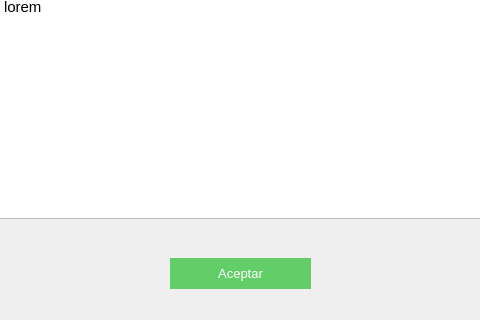
Old version of the form Pantallas UI/Serializables/stock por movil/stockPorMovil.ui in the repository AlemFernandez786/Scabox; both pictures show x 130 to 610 and y 212 to 532 of the 739 by 532 pixel window.
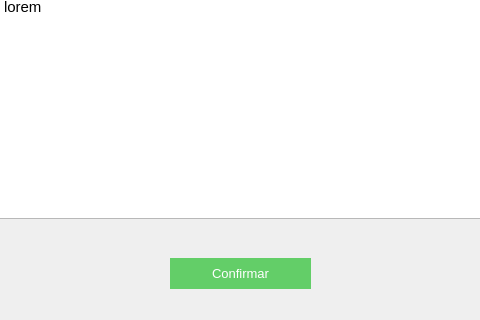
New version of the form.

What changed in the file:
```diff
--- a/Pantallas UI/Serializables/stock por movil/stockPorMovil.ui
+++ b/Pantallas UI/Serializables/stock por movil/stockPorMovil.ui
@@ -203,7 +203,7 @@
 border:none;</string>
    </property>
    <property name="text">
-    <string>Aceptar</string>
+    <string>Confirmar</string>
    </property>
   </widget>
  </widget>
```
Left out of the diff: 14 changed lines with no effect on the pictures.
___
:: Instructions for the task ::
Tell how many lines in the listing include the string "Pantallas", and write nothing but that number.

:: Response box ::
3